It turns out that she and her friend sat in the seats directly in front of my husband and me. Maybe because I was writing this blog, I happened to notice what I was noticing. I felt unforgiving. Not that she cared, but she’d made a very bad impression.
Through our perceptions we form a perspective on how things are outside of ourselves. We see or hear something and form an opinion of what’s occurred. Sadly, sometimes we make unfair conclusions about the other person involved, even his character.
Your perception is based on past memories related to a similar situation, the way you think - mostly positive or mostly negative, and even your current mood. Therefore, perception is relative.
But there is something in interactions with others that is constant and immediately recognizable: courtesy.
It is a natural human reaction to shield yourself against an offensive word or gesture. My unforgiveness toward the woman in the airport was my shield. Other shields may include a verbal confrontation, or even a physical one.
However, using courtesy as a first response buttresses self-command and personal power. Instead of confronting her, I took a pause.
Oh, I was still irritated! But I wasn't physically hurt and, during my pause, I realized she had no apparent clue or care about her actions, so a confrontation would have solved nothing.
The primary rule of courtesy: if someone is rude, it is never okay to be rude back.
Emotions can cloud your ability to communicate effectively, so keeping courtesy as a default response can save you from the aftermath of an escalated interaction. It is the glue that keeps things generally pleasant and well-functioning. It can also save your dignity.
Courtesy and politeness are place holders until a better you shows up by reassessing the situation.
Even when your perception seems to take hold as reality, your aim should be to gain a true understanding of the relative importance of things. A destabilizing perception can not only lead to an unpleasant confrontation, but to road rage or violence.
Just watch the news and there are examples of this in most leading stories!

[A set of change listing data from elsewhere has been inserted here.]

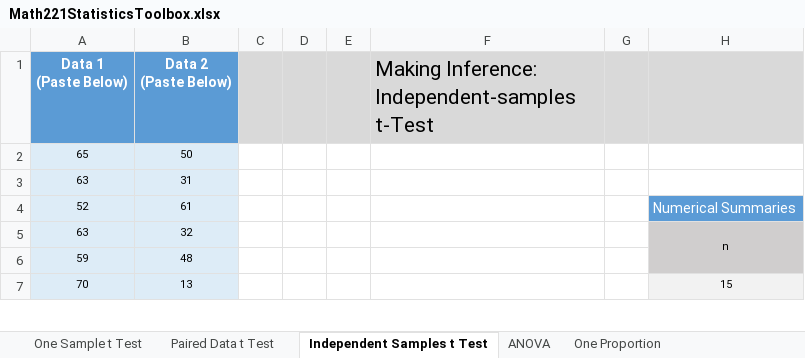
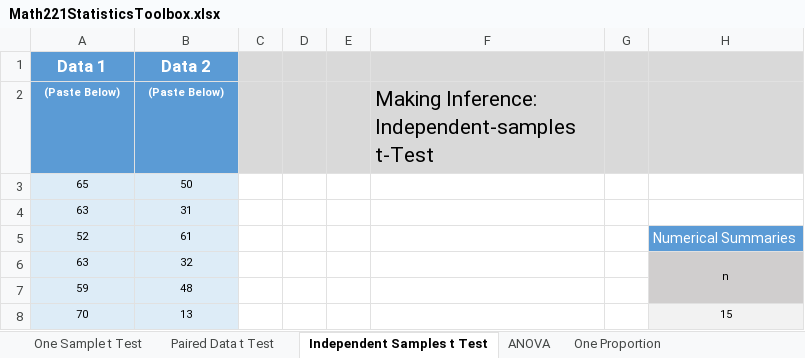
Before and after one commit to byuistats/BYUI_M221_Book, an Excel workbook: Data/Math221StatisticsToolbox.xlsx, sheet Independent Samples t Test, drawn as a sheet; only a part is shown; values as stored, in another font and other column widths than the file's, no borders; charts and pictures and conditional formats not drawn; addresses are those after the commit; rows hold the shown columns only; ↵ is a line break in a cell; the diff names each change by its address in the sheet, - before the commit and + after, or states it on an @@ line.

Commit message:
Update graphs + Data labels
The goal was to get all graphs in a consistent font and presentation style. Also, to allow the "Data 1" and such labels at the top of the data to control the labeling of graphics and numerical summary tables.

```diff
--- a/Data/Math221StatisticsToolbox.xlsx (sheet Independent Samples t Test)
+++ b/Data/Math221StatisticsToolbox.xlsx (sheet Independent Samples t Test)
+row 1: Data 1 | Data 2
-A2: Data 1 ↵ (Paste Below)
+A2: (Paste Below)
@@ A2:B2 text size: smaller @@
-B2: Data 2 ↵ (Paste Below)
+B2: (Paste Below)
```
Also changed, not shown: sheet Chi Square, sheet ANOVA, sheet Paired Data t Test, sheet One Sample t Test, sheet One Proportion, formulas that keep their value, charts or pictures, docs/Data/Math221StatisticsToolbox.xlsx.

Remaining in a courteous frame of mind can keep situations at a respectful level and can even help change your perspective.
One benefit of evolving perception is forgiveness. Many people think that forgiveness is directed at the person who wronged you, but it is actually just your shift in perception.
You can make this shift by:
Forgiveness, seeing things a little differently, and putting the situation in the past will help you avoid negativity. But self-righteousness, resentment, and the desire to play the victim, breeds negativity and begins to repel other people. No one enjoys being around someone with a negative, sour attitude.
Recognize when you need to shift your perception, and work to get it done.
When respectful action is taken, the intention matters even if the gesture is not read in the way it was intended.
For example, a man holds a chair for a lady, but in today’s world, the same gesture might be read as disrespectful (i.e. catering to the weaker sex). She can share with him that the modern perspective would be not to assist any person with their chair unless they are having difficulty--after courteously replying, "Thank you."
However, timeless expressions of courtesy may look like this:
These expressions of courtesy, when offered sincerely, make a positive impression.
There are also courteous actions to enlist when interacting with someone in conversation to prevent rushing to a conclusion, or adopting a hasty - and possibly incorrect - perception.
These actions help us perceive more accurately:
Consciously decide that you are going to give others the benefit of the doubt, rather than stay stuck in your perceptions of judgment.
The habits of courteous and polite actions give you the time to be mindful enough to actually give another person the benefit of the doubt and enjoy the peace of not jumping to an unfair conclusion.